100-schilling coin – Heir to the throne Franz Ferdinand, commemorative issue, 1999

History’s only Catholic president of the USA and an heir to the Habsburg throne shared the same fate: John F. Kennedy and Franz Ferdinand were both shot while travelling in cars.

'The assassination in Sarajevo', *Das interessante Blatt*, 1914

Franz Ferdinand with his family, postcard, 1913

Publication commemorating Franz Ferdinand and his wife, 1914

Assault in the south-western theatre of war, photograph

100-schilling coin – Heir to the throne Franz Ferdinand, commemorative issue, 1999

‘Assassination in Sarajevo – heir to the throne murdered with his wife’ ran the headlines on the title-page of the Illustrierte Kronen-Zeitung of 30 June 1914. Two days earlier, the heir to the Austrian throne Franz Ferdinand had been shot in Sarajevo.

Born in 1863, Franz Joseph’s nephew Franz Ferdinand had come into line for the throne after Crown Prince Rudolf’s suicide and became official heir after the death of his own father Karl Ludwig in 1896. His distinctive characteristics were his clericalist-conservative general attitudes, pronounced anti-Semitic views, and antipathy to Hungary. He was particularly concerned about the developments in the Balkans. His friendliness towards the southern Slavs caused Serbia to see him as a threat to their own expansionist plans.

On 28 June 1914, Franz Ferdinand represented the Emperor at manoeuvres and at a parade in the Bosnian town of Sarajevo. The date, St Vitus’ Day or ‘Vidovdan’, was and is a particularly sensitive one, being the anniversary of the fateful battle of Kosovo between the Serbs and Ottomans – and thus a Serbian day of mourning. Various groups of assassins lay in wait for Franz Ferdinand, and even before noon a bomb injured the Archduke’s adjutant. While on their way to the hospital where the adjutant was being treated, Franz Ferdinand and his wife Sophie were shot by Gavrilo Princip, who had been trained as an assassin in Serbia. Bloodstains on Archduke Franz Ferdinand’s uniform still bear witness to the deed.
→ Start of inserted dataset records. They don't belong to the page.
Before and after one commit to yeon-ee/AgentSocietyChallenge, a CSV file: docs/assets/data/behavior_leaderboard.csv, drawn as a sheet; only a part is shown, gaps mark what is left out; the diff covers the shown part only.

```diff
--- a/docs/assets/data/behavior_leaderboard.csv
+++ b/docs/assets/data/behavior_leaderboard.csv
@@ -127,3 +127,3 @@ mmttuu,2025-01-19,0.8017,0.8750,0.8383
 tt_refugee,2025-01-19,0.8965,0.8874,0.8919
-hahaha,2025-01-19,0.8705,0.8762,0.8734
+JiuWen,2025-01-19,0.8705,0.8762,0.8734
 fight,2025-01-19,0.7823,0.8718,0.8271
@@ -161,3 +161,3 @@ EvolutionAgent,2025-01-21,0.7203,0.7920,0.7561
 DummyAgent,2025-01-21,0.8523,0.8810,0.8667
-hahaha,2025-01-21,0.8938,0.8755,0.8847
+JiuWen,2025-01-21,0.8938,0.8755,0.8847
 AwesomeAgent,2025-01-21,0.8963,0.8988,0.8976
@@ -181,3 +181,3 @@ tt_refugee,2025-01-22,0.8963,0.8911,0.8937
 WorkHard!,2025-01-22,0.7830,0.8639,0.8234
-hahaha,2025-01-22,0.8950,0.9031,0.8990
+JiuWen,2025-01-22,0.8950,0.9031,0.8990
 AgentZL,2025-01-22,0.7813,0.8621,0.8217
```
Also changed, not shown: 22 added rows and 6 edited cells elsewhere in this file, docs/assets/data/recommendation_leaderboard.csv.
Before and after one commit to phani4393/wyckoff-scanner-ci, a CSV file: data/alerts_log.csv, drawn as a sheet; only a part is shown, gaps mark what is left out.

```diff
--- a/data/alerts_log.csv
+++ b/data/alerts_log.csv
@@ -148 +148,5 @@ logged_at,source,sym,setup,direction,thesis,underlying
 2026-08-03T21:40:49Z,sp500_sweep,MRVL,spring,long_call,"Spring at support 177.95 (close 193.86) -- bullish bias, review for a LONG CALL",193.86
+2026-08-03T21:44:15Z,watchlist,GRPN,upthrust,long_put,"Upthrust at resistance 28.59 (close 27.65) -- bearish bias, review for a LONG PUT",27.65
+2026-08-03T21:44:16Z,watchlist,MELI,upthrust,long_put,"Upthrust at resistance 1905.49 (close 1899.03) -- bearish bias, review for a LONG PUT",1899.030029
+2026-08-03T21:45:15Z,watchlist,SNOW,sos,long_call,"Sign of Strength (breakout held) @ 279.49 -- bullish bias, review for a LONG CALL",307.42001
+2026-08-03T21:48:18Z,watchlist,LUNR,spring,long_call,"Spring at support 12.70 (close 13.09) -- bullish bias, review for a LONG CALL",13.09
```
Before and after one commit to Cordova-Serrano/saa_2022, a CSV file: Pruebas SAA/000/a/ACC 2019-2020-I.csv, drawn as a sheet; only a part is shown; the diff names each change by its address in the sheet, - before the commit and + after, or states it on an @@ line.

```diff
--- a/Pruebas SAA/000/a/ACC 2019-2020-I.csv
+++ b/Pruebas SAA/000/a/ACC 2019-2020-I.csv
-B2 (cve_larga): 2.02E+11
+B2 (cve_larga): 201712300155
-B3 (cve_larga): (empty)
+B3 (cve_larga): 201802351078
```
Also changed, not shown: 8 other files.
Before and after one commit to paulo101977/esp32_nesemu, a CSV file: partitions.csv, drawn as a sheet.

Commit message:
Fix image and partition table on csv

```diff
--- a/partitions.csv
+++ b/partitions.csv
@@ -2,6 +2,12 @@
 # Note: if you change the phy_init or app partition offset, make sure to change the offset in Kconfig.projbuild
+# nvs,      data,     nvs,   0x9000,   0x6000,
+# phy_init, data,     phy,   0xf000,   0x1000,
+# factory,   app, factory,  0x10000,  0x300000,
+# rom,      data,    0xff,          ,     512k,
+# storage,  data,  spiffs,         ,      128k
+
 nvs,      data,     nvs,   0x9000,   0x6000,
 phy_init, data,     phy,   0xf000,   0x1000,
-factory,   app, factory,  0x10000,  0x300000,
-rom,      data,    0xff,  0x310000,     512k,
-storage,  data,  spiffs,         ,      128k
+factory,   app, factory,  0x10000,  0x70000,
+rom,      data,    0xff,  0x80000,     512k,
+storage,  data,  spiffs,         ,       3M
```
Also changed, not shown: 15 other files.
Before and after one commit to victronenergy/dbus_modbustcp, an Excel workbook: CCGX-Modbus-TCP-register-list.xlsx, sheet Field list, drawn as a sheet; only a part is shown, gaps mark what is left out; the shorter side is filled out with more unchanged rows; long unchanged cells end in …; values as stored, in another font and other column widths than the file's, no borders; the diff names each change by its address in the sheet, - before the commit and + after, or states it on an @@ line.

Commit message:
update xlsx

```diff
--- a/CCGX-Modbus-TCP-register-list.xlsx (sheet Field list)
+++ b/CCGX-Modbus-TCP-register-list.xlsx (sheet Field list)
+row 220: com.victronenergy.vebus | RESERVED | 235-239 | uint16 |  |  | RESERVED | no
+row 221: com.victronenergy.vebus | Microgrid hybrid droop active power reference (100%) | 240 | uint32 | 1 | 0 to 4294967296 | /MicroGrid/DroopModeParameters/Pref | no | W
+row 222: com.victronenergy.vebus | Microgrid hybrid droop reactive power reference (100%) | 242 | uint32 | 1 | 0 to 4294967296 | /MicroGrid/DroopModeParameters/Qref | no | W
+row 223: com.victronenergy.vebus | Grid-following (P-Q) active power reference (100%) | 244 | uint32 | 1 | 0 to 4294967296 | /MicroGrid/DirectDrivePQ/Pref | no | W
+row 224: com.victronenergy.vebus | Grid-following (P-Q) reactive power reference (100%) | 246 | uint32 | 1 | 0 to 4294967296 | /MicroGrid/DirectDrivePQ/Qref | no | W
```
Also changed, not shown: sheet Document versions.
Although no proof could be found for the Serbian government having been party to planning the assassination, it seemed probable that this had been the case. The war propaganda machine was set in motion throughout the Danube Monarchy and Serbia was given a sharp ultimatum, which it failed to comply with. The particular constellation of alliances between European states led to the outbreak of the First World War. Franz Ferdinand’s demonstration of power in the form of a military parade thus not only ended with his own death but triggered off a war that was to cost ten million human beings their lives.

Stephan Gruber